*** Block opens ***
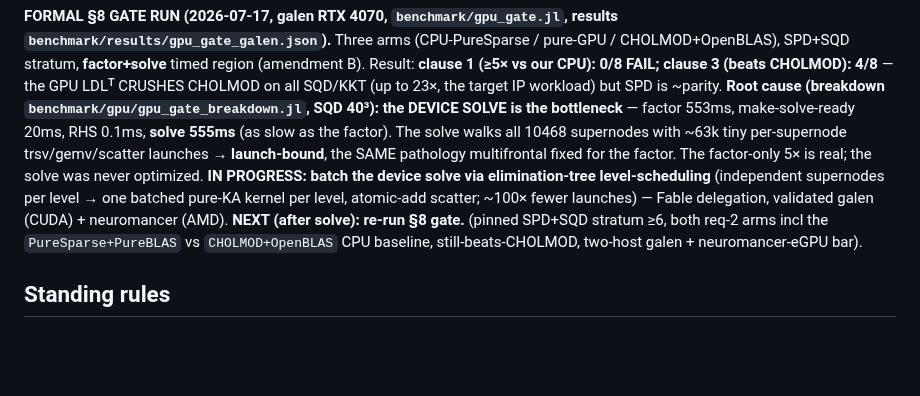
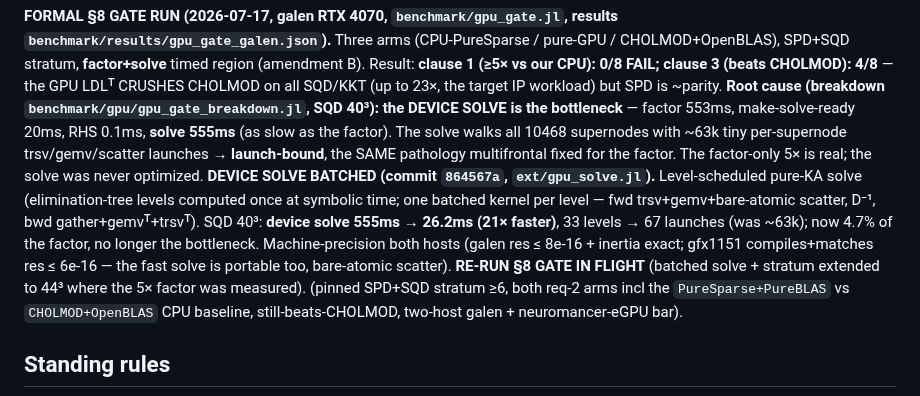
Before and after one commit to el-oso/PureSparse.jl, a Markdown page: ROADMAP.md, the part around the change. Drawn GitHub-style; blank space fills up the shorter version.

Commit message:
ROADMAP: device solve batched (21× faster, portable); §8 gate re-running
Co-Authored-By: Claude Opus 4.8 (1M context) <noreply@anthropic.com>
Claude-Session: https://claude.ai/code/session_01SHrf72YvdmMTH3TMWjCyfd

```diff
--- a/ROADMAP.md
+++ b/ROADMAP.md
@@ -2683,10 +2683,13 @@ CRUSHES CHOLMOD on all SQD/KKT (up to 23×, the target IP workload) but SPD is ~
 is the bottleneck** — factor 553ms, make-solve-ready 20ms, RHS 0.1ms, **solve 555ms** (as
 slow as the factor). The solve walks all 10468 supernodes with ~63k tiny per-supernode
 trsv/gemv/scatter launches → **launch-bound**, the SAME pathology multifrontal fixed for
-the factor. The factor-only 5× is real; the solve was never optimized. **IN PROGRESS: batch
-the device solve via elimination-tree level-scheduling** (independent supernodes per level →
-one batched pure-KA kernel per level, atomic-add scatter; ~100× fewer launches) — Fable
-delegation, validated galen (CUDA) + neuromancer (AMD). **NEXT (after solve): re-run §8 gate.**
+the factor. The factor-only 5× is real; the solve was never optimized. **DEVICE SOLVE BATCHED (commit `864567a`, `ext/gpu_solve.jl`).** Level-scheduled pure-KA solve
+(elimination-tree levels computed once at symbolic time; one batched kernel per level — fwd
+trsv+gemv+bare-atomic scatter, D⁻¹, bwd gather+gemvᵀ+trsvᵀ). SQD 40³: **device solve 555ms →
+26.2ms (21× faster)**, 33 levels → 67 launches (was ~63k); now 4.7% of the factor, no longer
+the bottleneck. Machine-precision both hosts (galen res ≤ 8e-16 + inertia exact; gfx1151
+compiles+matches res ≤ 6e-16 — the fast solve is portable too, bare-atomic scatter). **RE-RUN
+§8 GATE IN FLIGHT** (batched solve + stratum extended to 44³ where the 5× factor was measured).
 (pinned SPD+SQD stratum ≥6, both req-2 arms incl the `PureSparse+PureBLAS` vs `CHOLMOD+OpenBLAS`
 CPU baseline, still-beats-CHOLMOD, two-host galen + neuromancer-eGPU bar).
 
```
*** Block closes ***
## Work request
Identify all lines in the records above with the word "elimination".

## The completed task
-the device solve via elimination-tree level-scheduling** (independent supernodes per level →
+(elimination-tree levels computed once at symbolic time; one batched kernel per level — fwd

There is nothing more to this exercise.